**Task description**
In your copy, reproduce each entry exactly and leave out the pictures.

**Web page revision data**

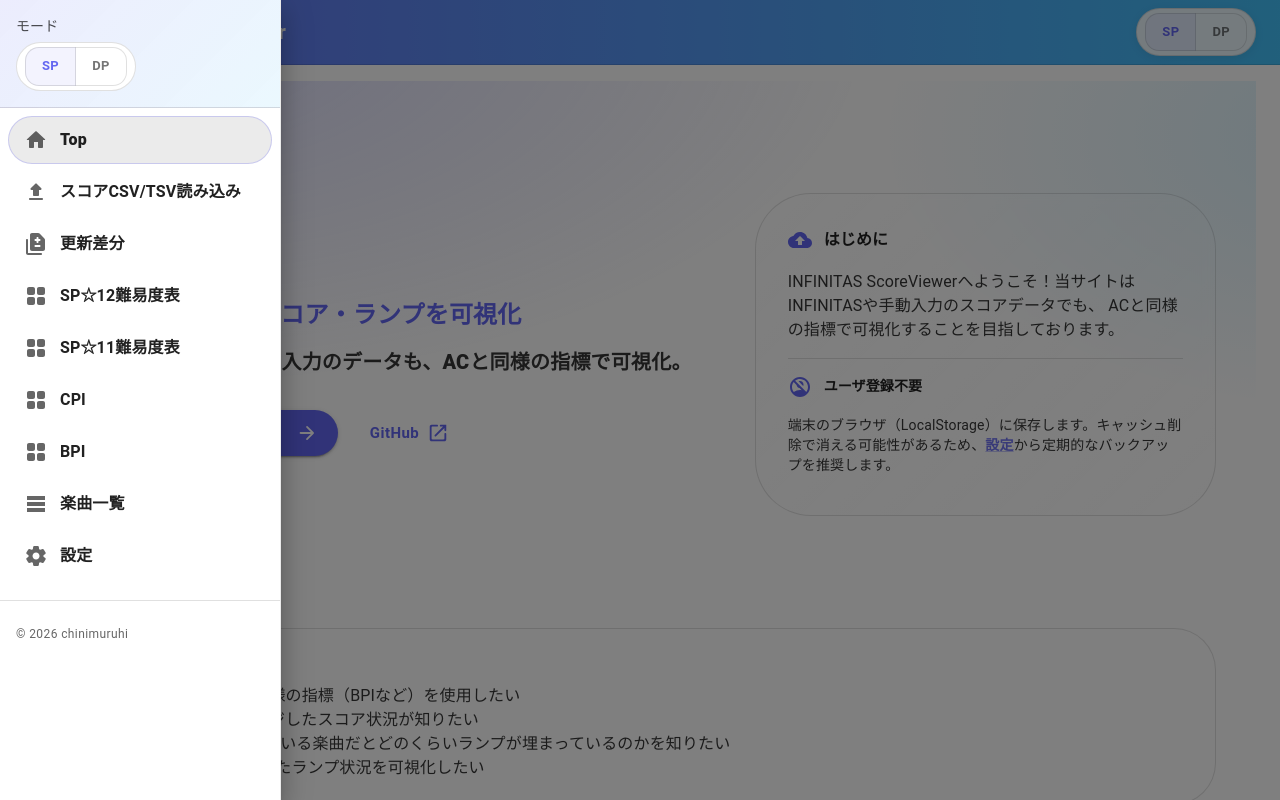
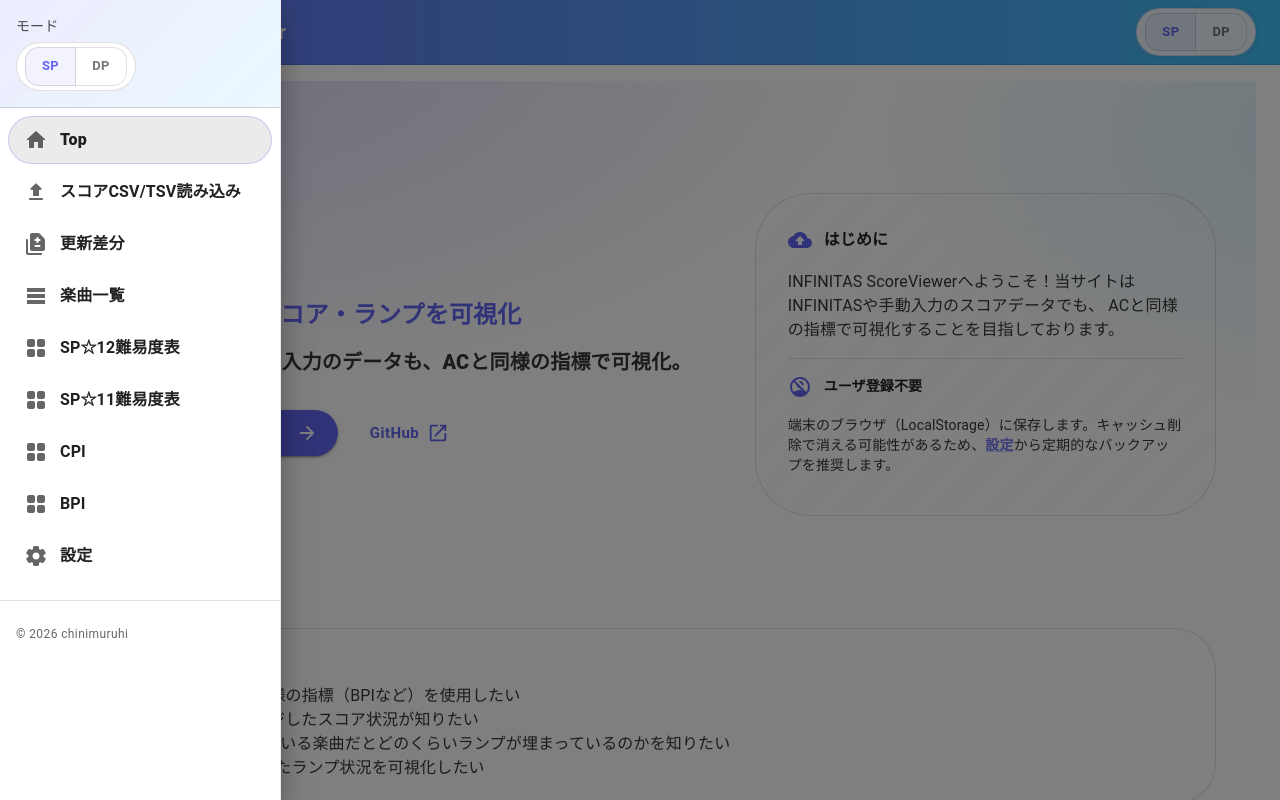
Before and after one commit to east1016/INFINITAS-ScoreViewer, a React (Vite) app: page / in a window 1280 px wide. Both pictures are taken after a click on the button 32 px from the left and 32 px from the top of the page. Shown: the top 800 px of the page. Built offline with nearby package versions, Linux system fonts and the light colour scheme; no server answers.

Commit message:
style: サイドメニューの表示位置を変更

```diff
--- a/src/App.tsx
+++ b/src/App.tsx
@@ -47,6 +47,7 @@ const AppShell: React.FC = () => {
     { text: 'スコアCSV/TSV読み込み', path: '/register', mode: 'both', icon: <UploadRoundedIcon /> },
     { text: 'スコア手動登録', path: '/edit', mode: 'both', icon: <EditNoteRoundedIcon />, hidden: true },
     { text: '更新差分', path: '/diff', mode: 'both', icon: <DifferenceRoundedIcon /> },
+    { text: '楽曲一覧', path: '/songtable', mode: 'both', icon: <TableRowsIcon /> },
     { text: 'SP☆12難易度表', path: '/sp12', mode: 'SP', icon: <GridViewRoundedIcon /> },
     { text: 'SP☆11難易度表', path: '/sp11', mode: 'SP', icon: <GridViewRoundedIcon /> },
     { text: 'DP非公式難易度表', path: '/dp', mode: 'DP', icon: <GridViewRoundedIcon /> },
@@ -54,7 +55,6 @@ const AppShell: React.FC = () => {
     { text: 'BPI', path: '/bpi', mode: 'both', icon: <GridViewRoundedIcon /> },
     { text: 'ereter.net', path: '/ereter', mode: 'DP', icon: <GridViewRoundedIcon /> },
     { text: 'ノーツレーダー', path: '/radar', mode: 'both', icon: <RadarRoundedIcon />, hidden: true },
-    { text: '楽曲一覧', path: '/songtable', mode: 'both', icon: <TableRowsIcon /> },
     { text: '設定', path: '/settings', mode: 'both', icon: <SettingsRoundedIcon /> },
   ];
 
```
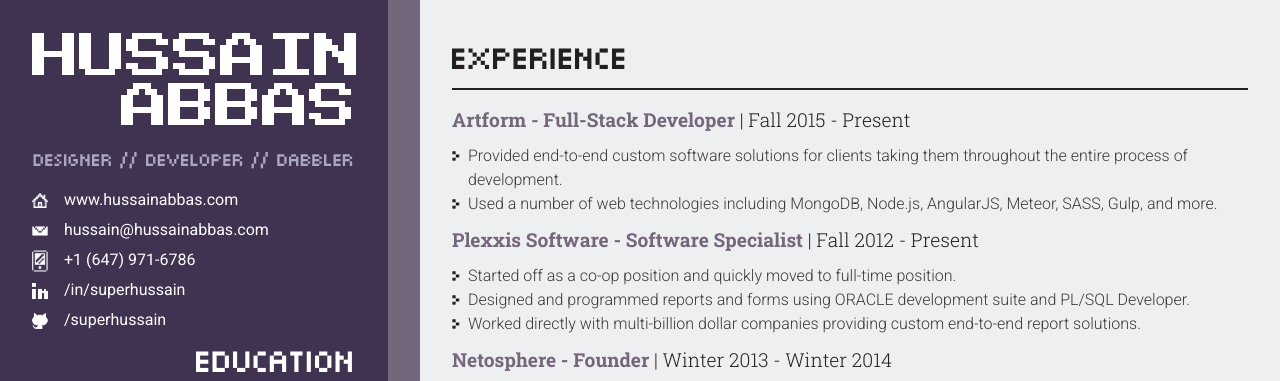
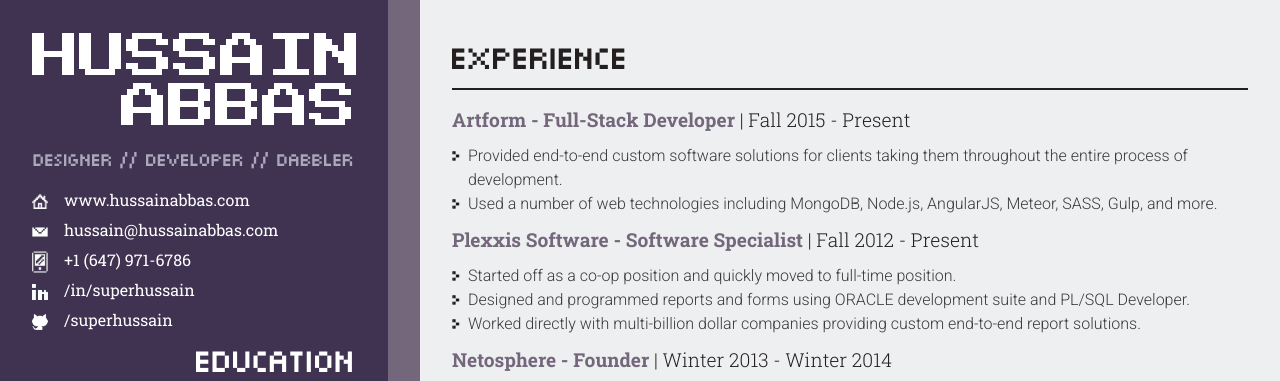
Before and after one commit to superhussain/Websume, a website: page index.html in a window 1280 px wide. Shown: the top 381 px of the page. Drawn offline with nearby package versions, Linux system fonts and the light colour scheme.

Commit message:
woops, missed the font

```diff
--- a/sass/2-sections/_left.sass
+++ b/sass/2-sections/_left.sass
@@ -19,6 +19,7 @@
     margin: 0.4em 0
   .contact
     a
+      font-family: "Roboto Slab"
       display: block
       line-height: 1.875
       color: $white
```
Also changed, not shown: css/main.css.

**Answer to this problem**
Before and after one commit to east1016/INFINITAS-ScoreViewer, a React (Vite) app: page / in a window 1280 px wide. Both pictures are taken after a click on the button 32 px from the left and 32 px from the top of the page. Shown: the top 800 px of the page. Built offline with nearby package versions, Linux system fonts and the light colour scheme; no server answers.

Commit message:
style: サイドメニューの表示位置を変更

```diff
--- a/src/App.tsx
+++ b/src/App.tsx
@@ -47,6 +47,7 @@ const AppShell: React.FC = () => {
     { text: 'スコアCSV/TSV読み込み', path: '/register', mode: 'both', icon: <UploadRoundedIcon /> },
     { text: 'スコア手動登録', path: '/edit', mode: 'both', icon: <EditNoteRoundedIcon />, hidden: true },
     { text: '更新差分', path: '/diff', mode: 'both', icon: <DifferenceRoundedIcon /> },
+    { text: '楽曲一覧', path: '/songtable', mode: 'both', icon: <TableRowsIcon /> },
     { text: 'SP☆12難易度表', path: '/sp12', mode: 'SP', icon: <GridViewRoundedIcon /> },
     { text: 'SP☆11難易度表', path: '/sp11', mode: 'SP', icon: <GridViewRoundedIcon /> },
     { text: 'DP非公式難易度表', path: '/dp', mode: 'DP', icon: <GridViewRoundedIcon /> },
@@ -54,7 +55,6 @@ const AppShell: React.FC = () => {
     { text: 'BPI', path: '/bpi', mode: 'both', icon: <GridViewRoundedIcon /> },
     { text: 'ereter.net', path: '/ereter', mode: 'DP', icon: <GridViewRoundedIcon /> },
     { text: 'ノーツレーダー', path: '/radar', mode: 'both', icon: <RadarRoundedIcon />, hidden: true },
-    { text: '楽曲一覧', path: '/songtable', mode: 'both', icon: <TableRowsIcon /> },
     { text: '設定', path: '/settings', mode: 'both', icon: <SettingsRoundedIcon /> },
   ];
 
```
Before and after one commit to superhussain/Websume, a website: page index.html in a window 1280 px wide. Shown: the top 381 px of the page. Drawn offline with nearby package versions, Linux system fonts and the light colour scheme.

Commit message:
woops, missed the font

```diff
--- a/sass/2-sections/_left.sass
+++ b/sass/2-sections/_left.sass
@@ -19,6 +19,7 @@
     margin: 0.4em 0
   .contact
     a
+      font-family: "Roboto Slab"
       display: block
       line-height: 1.875
       color: $white
```
Also changed, not shown: css/main.css.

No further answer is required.